=== DATA SHOWN ===
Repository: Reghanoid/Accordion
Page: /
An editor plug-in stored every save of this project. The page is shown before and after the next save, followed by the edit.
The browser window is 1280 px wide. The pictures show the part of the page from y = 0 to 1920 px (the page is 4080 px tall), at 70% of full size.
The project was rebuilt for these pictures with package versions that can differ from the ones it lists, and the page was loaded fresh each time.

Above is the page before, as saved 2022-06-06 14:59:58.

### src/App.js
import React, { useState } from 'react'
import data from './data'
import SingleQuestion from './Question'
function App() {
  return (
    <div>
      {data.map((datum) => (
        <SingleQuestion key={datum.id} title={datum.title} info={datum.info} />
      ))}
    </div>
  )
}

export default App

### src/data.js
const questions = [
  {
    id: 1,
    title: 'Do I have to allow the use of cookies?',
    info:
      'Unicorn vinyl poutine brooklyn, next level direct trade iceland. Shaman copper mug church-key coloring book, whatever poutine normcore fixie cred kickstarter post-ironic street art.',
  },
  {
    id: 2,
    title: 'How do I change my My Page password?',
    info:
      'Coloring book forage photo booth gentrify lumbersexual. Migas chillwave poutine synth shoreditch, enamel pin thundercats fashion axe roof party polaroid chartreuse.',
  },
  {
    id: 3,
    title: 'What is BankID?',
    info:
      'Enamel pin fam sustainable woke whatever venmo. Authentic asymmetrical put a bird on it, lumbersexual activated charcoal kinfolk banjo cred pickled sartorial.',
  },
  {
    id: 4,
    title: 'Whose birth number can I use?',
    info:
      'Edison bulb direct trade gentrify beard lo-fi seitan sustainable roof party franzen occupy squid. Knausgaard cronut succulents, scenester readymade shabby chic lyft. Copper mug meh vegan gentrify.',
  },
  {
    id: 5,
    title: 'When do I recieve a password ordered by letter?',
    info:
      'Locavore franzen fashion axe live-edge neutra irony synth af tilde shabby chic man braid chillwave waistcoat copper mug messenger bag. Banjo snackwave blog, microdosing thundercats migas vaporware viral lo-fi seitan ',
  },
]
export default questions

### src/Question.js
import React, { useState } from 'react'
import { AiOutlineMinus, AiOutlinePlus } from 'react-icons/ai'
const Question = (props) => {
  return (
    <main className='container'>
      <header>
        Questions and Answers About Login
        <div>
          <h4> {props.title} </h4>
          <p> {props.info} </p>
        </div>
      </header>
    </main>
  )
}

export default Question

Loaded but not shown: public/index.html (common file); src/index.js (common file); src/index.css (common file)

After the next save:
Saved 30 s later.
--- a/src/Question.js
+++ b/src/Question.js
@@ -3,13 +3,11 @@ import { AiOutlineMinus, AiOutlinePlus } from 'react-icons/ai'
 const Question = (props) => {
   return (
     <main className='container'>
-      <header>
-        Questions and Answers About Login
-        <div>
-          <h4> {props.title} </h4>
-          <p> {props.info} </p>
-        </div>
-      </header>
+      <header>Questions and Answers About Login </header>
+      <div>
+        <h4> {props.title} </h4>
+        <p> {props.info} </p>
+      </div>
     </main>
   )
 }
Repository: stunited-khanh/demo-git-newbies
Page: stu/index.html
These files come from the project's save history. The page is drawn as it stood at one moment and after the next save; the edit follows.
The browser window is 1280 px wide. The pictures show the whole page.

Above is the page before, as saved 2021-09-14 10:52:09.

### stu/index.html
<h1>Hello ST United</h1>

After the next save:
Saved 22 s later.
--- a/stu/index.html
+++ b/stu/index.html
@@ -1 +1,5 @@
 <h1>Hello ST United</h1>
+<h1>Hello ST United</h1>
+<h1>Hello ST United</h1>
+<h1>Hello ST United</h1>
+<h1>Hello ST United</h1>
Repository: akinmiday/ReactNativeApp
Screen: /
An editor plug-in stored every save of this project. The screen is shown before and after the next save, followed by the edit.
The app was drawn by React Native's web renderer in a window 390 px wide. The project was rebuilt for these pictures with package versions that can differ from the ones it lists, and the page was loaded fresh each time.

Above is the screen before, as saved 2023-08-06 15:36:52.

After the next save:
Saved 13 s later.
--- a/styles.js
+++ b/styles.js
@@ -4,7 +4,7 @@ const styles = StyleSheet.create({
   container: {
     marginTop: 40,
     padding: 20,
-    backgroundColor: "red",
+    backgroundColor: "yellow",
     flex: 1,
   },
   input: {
===
:: AIM OF THE TASK ::
Show each line of the material where the word "header" occurs.

:: EXPECTED OUTPUT ::
      <header>
      </header>
-      <header>
-      </header>
+      <header>Questions and Answers About Login </header>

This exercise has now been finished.